Amy Nunn conducts social science research examining the structural, social and behavioral factors influencing racial disparities in HIV infection in the United States. She received an NIH Career Development Award in 2010 to investigate the role of concurrent sexual partnerships and other factors in potentiating racial disparities in HIV infection. In partnership with the Philadelphia mayor’s office of faith-based initiatives, she recently organized a citywide effort among black churches and mosques to increase HIV testing, awareness and tolerance.
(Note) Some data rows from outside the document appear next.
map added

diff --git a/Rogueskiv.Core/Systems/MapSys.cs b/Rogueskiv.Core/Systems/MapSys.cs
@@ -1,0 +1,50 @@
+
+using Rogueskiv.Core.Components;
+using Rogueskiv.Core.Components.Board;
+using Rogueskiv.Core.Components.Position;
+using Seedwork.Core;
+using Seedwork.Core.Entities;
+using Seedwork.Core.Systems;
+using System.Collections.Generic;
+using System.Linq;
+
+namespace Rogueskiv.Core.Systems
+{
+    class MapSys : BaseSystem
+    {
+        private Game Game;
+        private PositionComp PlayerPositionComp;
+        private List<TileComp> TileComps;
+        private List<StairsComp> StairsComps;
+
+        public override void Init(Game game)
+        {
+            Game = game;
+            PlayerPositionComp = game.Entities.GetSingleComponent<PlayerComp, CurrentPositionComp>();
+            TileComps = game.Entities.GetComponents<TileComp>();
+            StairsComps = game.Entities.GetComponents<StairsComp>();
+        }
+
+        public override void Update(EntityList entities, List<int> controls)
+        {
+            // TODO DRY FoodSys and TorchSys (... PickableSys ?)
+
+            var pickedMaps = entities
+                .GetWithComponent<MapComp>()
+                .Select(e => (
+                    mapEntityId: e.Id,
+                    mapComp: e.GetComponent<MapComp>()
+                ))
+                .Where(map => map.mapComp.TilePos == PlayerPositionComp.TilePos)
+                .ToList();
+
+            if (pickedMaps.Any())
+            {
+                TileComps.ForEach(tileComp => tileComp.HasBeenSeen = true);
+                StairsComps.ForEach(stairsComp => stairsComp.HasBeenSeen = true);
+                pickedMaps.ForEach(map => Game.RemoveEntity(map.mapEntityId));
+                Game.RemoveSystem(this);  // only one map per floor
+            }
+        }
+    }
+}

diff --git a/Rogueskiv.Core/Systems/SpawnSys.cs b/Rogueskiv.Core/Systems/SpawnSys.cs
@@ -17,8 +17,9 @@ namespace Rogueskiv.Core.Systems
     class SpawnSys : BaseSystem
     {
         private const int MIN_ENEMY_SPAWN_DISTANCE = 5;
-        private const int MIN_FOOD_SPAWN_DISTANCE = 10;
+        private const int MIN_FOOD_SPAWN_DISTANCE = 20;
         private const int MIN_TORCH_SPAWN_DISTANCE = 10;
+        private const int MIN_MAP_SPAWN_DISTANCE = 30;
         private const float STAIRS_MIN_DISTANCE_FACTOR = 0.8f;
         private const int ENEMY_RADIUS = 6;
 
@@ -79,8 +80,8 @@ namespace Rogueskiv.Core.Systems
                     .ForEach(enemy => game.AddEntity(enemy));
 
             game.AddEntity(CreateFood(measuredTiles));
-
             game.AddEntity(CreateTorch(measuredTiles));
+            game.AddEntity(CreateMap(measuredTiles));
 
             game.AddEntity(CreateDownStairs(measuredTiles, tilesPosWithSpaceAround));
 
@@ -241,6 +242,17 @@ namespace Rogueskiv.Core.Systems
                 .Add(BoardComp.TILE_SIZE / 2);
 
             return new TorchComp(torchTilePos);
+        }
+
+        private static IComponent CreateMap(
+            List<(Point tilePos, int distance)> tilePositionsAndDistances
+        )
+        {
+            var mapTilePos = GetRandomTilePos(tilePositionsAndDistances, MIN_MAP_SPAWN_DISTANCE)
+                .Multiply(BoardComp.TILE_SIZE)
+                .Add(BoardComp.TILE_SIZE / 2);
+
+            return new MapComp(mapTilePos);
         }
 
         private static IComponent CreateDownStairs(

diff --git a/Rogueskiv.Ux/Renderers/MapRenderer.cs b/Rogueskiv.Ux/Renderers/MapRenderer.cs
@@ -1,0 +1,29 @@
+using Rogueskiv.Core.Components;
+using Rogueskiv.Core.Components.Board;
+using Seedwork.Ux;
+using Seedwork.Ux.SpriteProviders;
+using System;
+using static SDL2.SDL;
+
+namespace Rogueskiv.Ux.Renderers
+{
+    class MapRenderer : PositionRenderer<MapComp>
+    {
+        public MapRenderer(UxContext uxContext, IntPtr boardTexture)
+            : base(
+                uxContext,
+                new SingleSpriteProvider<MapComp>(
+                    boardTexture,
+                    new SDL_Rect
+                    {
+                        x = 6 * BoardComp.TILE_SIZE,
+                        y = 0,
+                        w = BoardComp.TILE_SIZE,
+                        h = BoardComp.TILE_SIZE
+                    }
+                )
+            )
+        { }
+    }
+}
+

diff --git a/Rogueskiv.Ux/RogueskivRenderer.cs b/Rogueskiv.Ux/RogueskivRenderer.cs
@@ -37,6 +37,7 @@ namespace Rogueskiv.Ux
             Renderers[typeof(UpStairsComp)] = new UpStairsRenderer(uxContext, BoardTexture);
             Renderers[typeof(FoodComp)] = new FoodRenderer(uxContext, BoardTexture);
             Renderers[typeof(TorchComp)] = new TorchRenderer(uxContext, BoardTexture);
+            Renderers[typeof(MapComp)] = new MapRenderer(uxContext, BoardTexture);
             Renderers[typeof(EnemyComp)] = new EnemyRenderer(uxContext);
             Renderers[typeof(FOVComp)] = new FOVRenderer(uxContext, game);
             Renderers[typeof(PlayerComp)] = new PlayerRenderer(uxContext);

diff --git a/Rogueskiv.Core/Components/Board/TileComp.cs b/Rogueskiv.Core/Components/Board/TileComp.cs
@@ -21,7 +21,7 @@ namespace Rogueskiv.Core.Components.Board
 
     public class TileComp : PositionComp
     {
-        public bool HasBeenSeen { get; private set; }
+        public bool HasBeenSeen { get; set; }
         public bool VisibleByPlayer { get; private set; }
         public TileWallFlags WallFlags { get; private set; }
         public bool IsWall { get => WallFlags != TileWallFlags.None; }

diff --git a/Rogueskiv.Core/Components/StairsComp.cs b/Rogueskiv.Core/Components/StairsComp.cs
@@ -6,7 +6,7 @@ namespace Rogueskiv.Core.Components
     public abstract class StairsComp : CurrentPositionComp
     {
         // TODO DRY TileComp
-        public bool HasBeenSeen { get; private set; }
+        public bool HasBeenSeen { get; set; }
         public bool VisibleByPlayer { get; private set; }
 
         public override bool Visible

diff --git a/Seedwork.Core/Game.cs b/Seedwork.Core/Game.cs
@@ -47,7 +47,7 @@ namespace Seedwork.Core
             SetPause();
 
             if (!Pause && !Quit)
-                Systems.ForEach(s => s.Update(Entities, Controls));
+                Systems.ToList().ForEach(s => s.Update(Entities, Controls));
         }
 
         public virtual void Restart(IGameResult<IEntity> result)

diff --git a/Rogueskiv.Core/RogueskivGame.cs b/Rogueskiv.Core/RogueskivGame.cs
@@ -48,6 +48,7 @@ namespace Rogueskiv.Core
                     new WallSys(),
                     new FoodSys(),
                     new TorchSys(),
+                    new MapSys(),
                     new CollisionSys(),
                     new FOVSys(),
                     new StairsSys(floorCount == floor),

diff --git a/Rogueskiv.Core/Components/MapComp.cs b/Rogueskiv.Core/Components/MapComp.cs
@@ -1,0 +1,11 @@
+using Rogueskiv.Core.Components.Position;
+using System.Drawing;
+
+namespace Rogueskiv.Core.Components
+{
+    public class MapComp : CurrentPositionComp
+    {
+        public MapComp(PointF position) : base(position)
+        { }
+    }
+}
“The global public health community has made tremendous strides in HIV treatment in the United States and abroad in recent years. This year, several groundbreaking HIV prevention studies were released that offer much promise for reducing HIV infections in the United States and globally. Also, for the first time since the onset of the AIDS epidemic, the United States has a national AIDS strategy. However, much work remains to be done to reduce enormous racial disparities in HIV infection in the United States, where African Americans have HIV infection rates seven times those of whites. Reducing racial disparities in HIV infection is a critical component of President Obama’s national AIDS strategy and should continue to be a primary focus of all HIV prevention and treatment efforts in the United States for the next decade.”